*** DATA UNDER STUDY ***

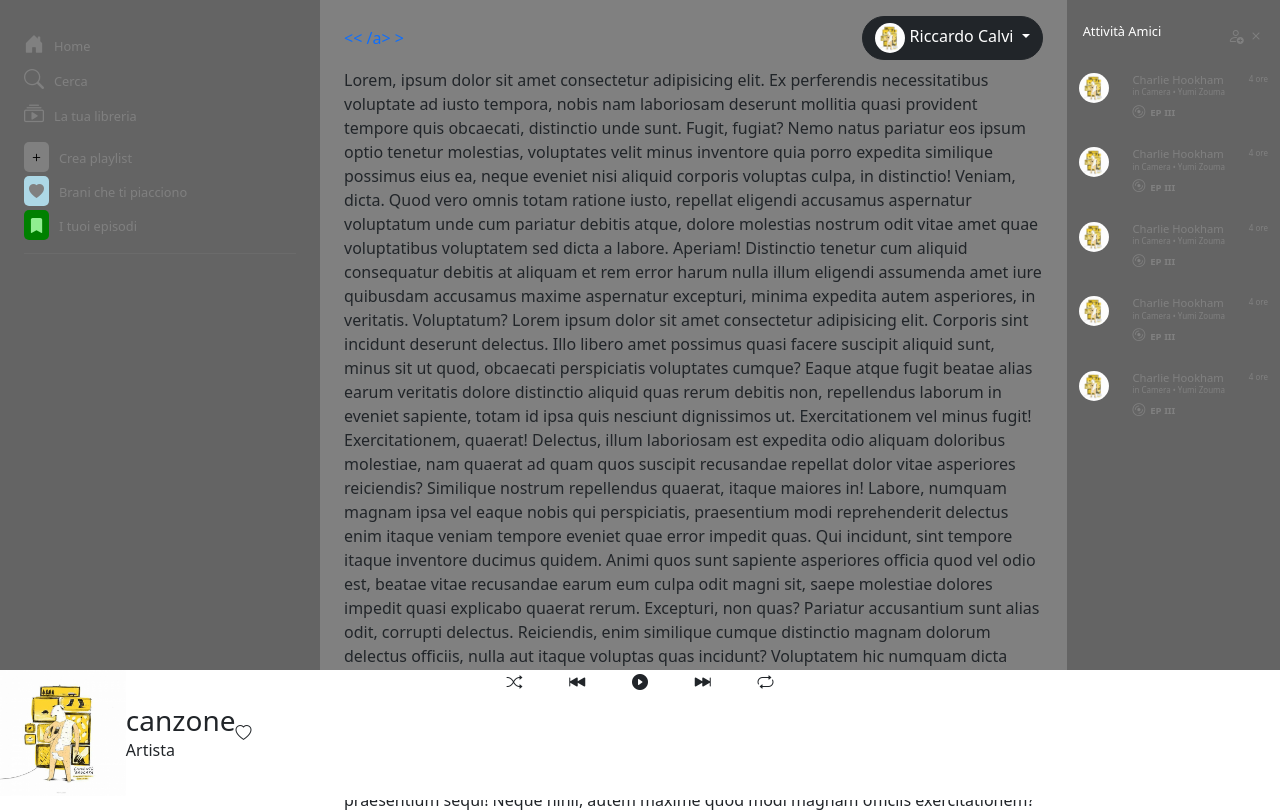
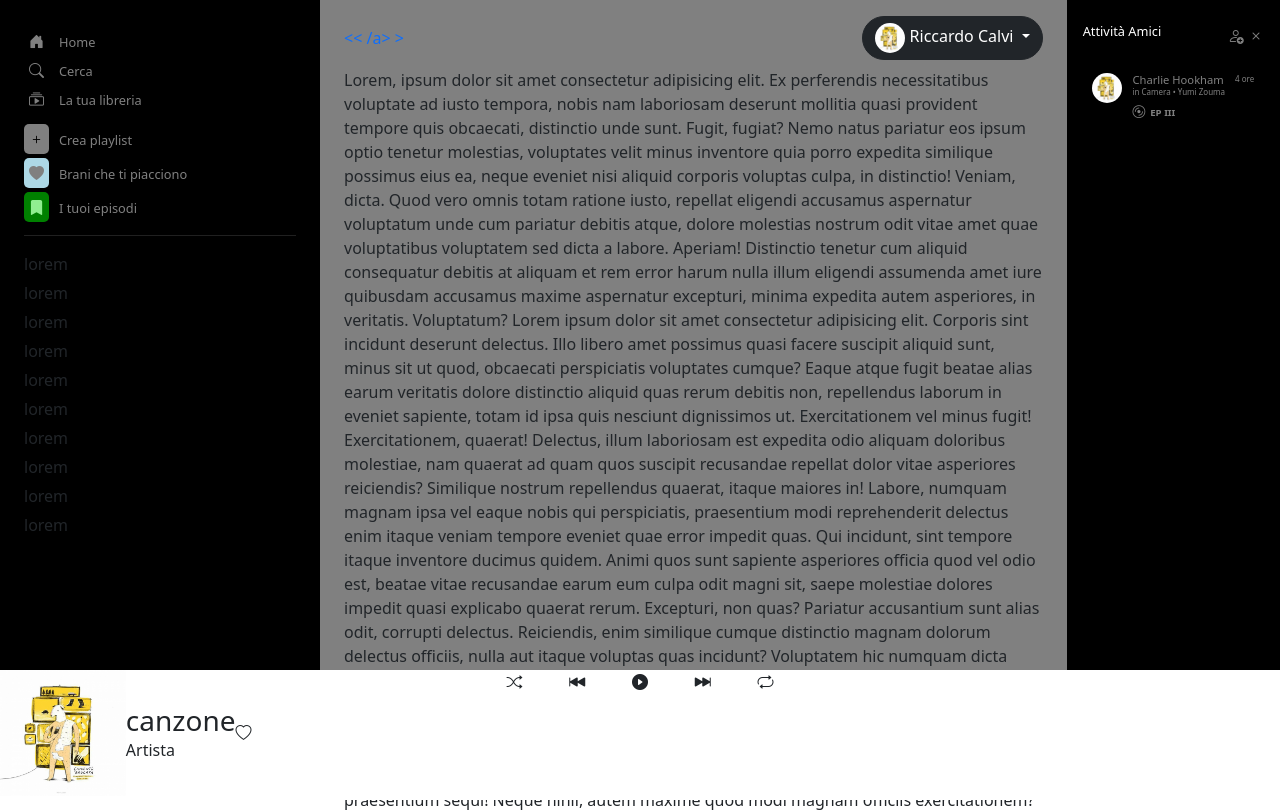
Before and after one commit to domenicofrau/epicode-bw2, a plain HTML site: page index.html in a window 1280 px wide. Shown: the top 810 px of the page. Drawn offline with nearby package versions, Linux system fonts and the light colour scheme.

Commit message:
Template => Fix Grafici

```diff
--- a/assets/scss/app.scss
+++ b/assets/scss/app.scss
@@ -1,7 +1,7 @@
 @import url("https://cdn.jsdelivr.net/npm/bootstrap-icons@1.10.2/font/bootstrap-icons.css");
 @import "variables";
 aside{
-    background-color: rgb(100, 100, 100);
+    background-color: black
 }
 footer{
     background-color: white;
@@ -40,7 +40,8 @@ a{
     i{
         margin-right: 10px;
         color: $grigio;
-        font-size: 20px;
+        font-size: 15px;
+        padding: 5px;
     }
     hr{
         color: $grigio;
@@ -55,7 +56,6 @@ a{
         }
         i{
             font-size: 15px;
-            padding: 5px;
             border-radius: 5px;
         }
         .cuore{
@@ -89,6 +89,7 @@ a{
         color: $grigio;
     }
     .amico{
+        justify-content: center;
         margin: 25px 0;
         color: $grigio;
         .amico_nome{
--- a/index.html
+++ b/index.html
@@ -47,16 +47,16 @@
             <hr>
             <section id="playlist">
                 <ul class="list-unstyled">
-                    <li><a href=""></a></li>
-                    <li><a href=""></a></li>
-                    <li><a href=""></a></li>
-                    <li><a href=""></a></li>
-                    <li><a href=""></a></li>
-                    <li><a href=""></a></li>
-                    <li><a href=""></a></li>
-                    <li><a href=""></a></li>
-                    <li><a href=""></a></li>
-                    <li><a href=""></a></li>
+                    <li><a href=""></a>lorem</li>
+                    <li><a href=""></a>lorem</li>
+                    <li><a href=""></a>lorem</li>
+                    <li><a href=""></a>lorem</li>
+                    <li><a href=""></a>lorem</li>
+                    <li><a href=""></a>lorem</li>
+                    <li><a href=""></a>lorem</li>
+                    <li><a href=""></a>lorem</li>
+                    <li><a href=""></a>lorem</li>
+                    <li><a href=""></a>lorem</li>
                 </ul>
             </section>
         </aside>
@@ -166,63 +166,7 @@
             <section>
 
                 <!----- Amico ----->
-                <div class="amico container d-flex justify-content-between">
-                    <div>
-                        <img src="assets/img/39425.jpg" alt="" class="amico_img rounded-circle">
-                    </div>
-                    <div>
-                        <h4 class="amico_nome m-0">Charlie Hookham</h4>
-                        <p class="amico_titolo m-0">in Camera • Yumi Zouma</p>
-                        <i class="bi bi-disc"></i><span class="amico_album ml-1">EP III</span>
-                    </div>
-                    <div>
-                        <p class="amico_tempo">4 ore</p>
-                    </div>
-                </div>
-                <!----- Amico ----->
-                <div class="amico container d-flex justify-content-between">
-                    <div>
-                        <img src="assets/img/39425.jpg" alt="" class="amico_img rounded-circle">
-                    </div>
-                    <div>
-                        <h4 class="amico_nome m-0">Charlie Hookham</h4>
-                        <p class="amico_titolo m-0">in Camera • Yumi Zouma</p>
-                        <i class="bi bi-disc"></i><span class="amico_album ml-1">EP III</span>
-                    </div>
-                    <div>
-                        <p class="amico_tempo">4 ore</p>
-                    </div>
-                </div>
-                <!----- Amico ----->
-                <div class="amico container d-flex justify-content-between">
-                    <div>
-                        <img src="assets/img/39425.jpg" alt="" class="amico_img rounded-circle">
-                    </div>
-                    <div>
-                        <h4 class="amico_nome m-0">Charlie Hookham</h4>
-                        <p class="amico_titolo m-0">in Camera • Yumi Zouma</p>
-                        <i class="bi bi-disc"></i><span class="amico_album ml-1">EP III</span>
-                    </div>
-                    <div>
-                        <p class="amico_tempo">4 ore</p>
-                    </div>
-                </div>
-                <!----- Amico ----->
-                <div class="amico container d-flex justify-content-between">
-                    <div>
-                        <img src="assets/img/39425.jpg" alt="" class="amico_img rounded-circle">
-                    </div>
-                    <div>
-                        <h4 class="amico_nome m-0">Charlie Hookham</h4>
-                        <p class="amico_titolo m-0">in Camera • Yumi Zouma</p>
-                        <i class="bi bi-disc"></i><span class="amico_album ml-1">EP III</span>
-                    </div>
-                    <div>
-                        <p class="amico_tempo">4 ore</p>
-                    </div>
-                </div>
-                <!----- Amico ----->
-                <div class="amico container d-flex justify-content-between">
+                <div class="amico container d-flex">
                     <div>
                         <img src="assets/img/39425.jpg" alt="" class="amico_img rounded-circle">
                     </div>
```
Also changed, not shown: assets/scss/app.css, 1 other file.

*** End of DATA UNDER STUDY ***

● **PROMPT**:
In the copy, each entry above must match exactly, and no picture may be carried over.

● **OUTPUT FOR THIS TASK**:
Before and after one commit to domenicofrau/epicode-bw2, a plain HTML site: page index.html in a window 1280 px wide. Shown: the top 810 px of the page. Drawn offline with nearby package versions, Linux system fonts and the light colour scheme.

Commit message:
Template => Fix Grafici

```diff
--- a/assets/scss/app.scss
+++ b/assets/scss/app.scss
@@ -1,7 +1,7 @@
 @import url("https://cdn.jsdelivr.net/npm/bootstrap-icons@1.10.2/font/bootstrap-icons.css");
 @import "variables";
 aside{
-    background-color: rgb(100, 100, 100);
+    background-color: black
 }
 footer{
     background-color: white;
@@ -40,7 +40,8 @@ a{
     i{
         margin-right: 10px;
         color: $grigio;
-        font-size: 20px;
+        font-size: 15px;
+        padding: 5px;
     }
     hr{
         color: $grigio;
@@ -55,7 +56,6 @@ a{
         }
         i{
             font-size: 15px;
-            padding: 5px;
             border-radius: 5px;
         }
         .cuore{
@@ -89,6 +89,7 @@ a{
         color: $grigio;
     }
     .amico{
+        justify-content: center;
         margin: 25px 0;
         color: $grigio;
         .amico_nome{
--- a/index.html
+++ b/index.html
@@ -47,16 +47,16 @@
             <hr>
             <section id="playlist">
                 <ul class="list-unstyled">
-                    <li><a href=""></a></li>
-                    <li><a href=""></a></li>
-                    <li><a href=""></a></li>
-                    <li><a href=""></a></li>
-                    <li><a href=""></a></li>
-                    <li><a href=""></a></li>
-                    <li><a href=""></a></li>
-                    <li><a href=""></a></li>
-                    <li><a href=""></a></li>
-                    <li><a href=""></a></li>
+                    <li><a href=""></a>lorem</li>
+                    <li><a href=""></a>lorem</li>
+                    <li><a href=""></a>lorem</li>
+                    <li><a href=""></a>lorem</li>
+                    <li><a href=""></a>lorem</li>
+                    <li><a href=""></a>lorem</li>
+                    <li><a href=""></a>lorem</li>
+                    <li><a href=""></a>lorem</li>
+                    <li><a href=""></a>lorem</li>
+                    <li><a href=""></a>lorem</li>
                 </ul>
             </section>
         </aside>
@@ -166,63 +166,7 @@
             <section>
 
                 <!----- Amico ----->
-                <div class="amico container d-flex justify-content-between">
-                    <div>
-                        <img src="assets/img/39425.jpg" alt="" class="amico_img rounded-circle">
-                    </div>
-                    <div>
-                        <h4 class="amico_nome m-0">Charlie Hookham</h4>
-                        <p class="amico_titolo m-0">in Camera • Yumi Zouma</p>
-                        <i class="bi bi-disc"></i><span class="amico_album ml-1">EP III</span>
-                    </div>
-                    <div>
-                        <p class="amico_tempo">4 ore</p>
-                    </div>
-                </div>
-                <!----- Amico ----->
-                <div class="amico container d-flex justify-content-between">
-                    <div>
-                        <img src="assets/img/39425.jpg" alt="" class="amico_img rounded-circle">
-                    </div>
-                    <div>
-                        <h4 class="amico_nome m-0">Charlie Hookham</h4>
-                        <p class="amico_titolo m-0">in Camera • Yumi Zouma</p>
-                        <i class="bi bi-disc"></i><span class="amico_album ml-1">EP III</span>
-                    </div>
-                    <div>
-                        <p class="amico_tempo">4 ore</p>
-                    </div>
-                </div>
-                <!----- Amico ----->
-                <div class="amico container d-flex justify-content-between">
-                    <div>
-                        <img src="assets/img/39425.jpg" alt="" class="amico_img rounded-circle">
-                    </div>
-                    <div>
-                        <h4 class="amico_nome m-0">Charlie Hookham</h4>
-                        <p class="amico_titolo m-0">in Camera • Yumi Zouma</p>
-                        <i class="bi bi-disc"></i><span class="amico_album ml-1">EP III</span>
-                    </div>
-                    <div>
-                        <p class="amico_tempo">4 ore</p>
-                    </div>
-                </div>
-                <!----- Amico ----->
-                <div class="amico container d-flex justify-content-between">
-                    <div>
-                        <img src="assets/img/39425.jpg" alt="" class="amico_img rounded-circle">
-                    </div>
-                    <div>
-                        <h4 class="amico_nome m-0">Charlie Hookham</h4>
-                        <p class="amico_titolo m-0">in Camera • Yumi Zouma</p>
-                        <i class="bi bi-disc"></i><span class="amico_album ml-1">EP III</span>
-                    </div>
-                    <div>
-                        <p class="amico_tempo">4 ore</p>
-                    </div>
-                </div>
-                <!----- Amico ----->
-                <div class="amico container d-flex justify-content-between">
+                <div class="amico container d-flex">
                     <div>
                         <img src="assets/img/39425.jpg" alt="" class="amico_img rounded-circle">
                     </div>
```
Also changed, not shown: assets/scss/app.css, 1 other file.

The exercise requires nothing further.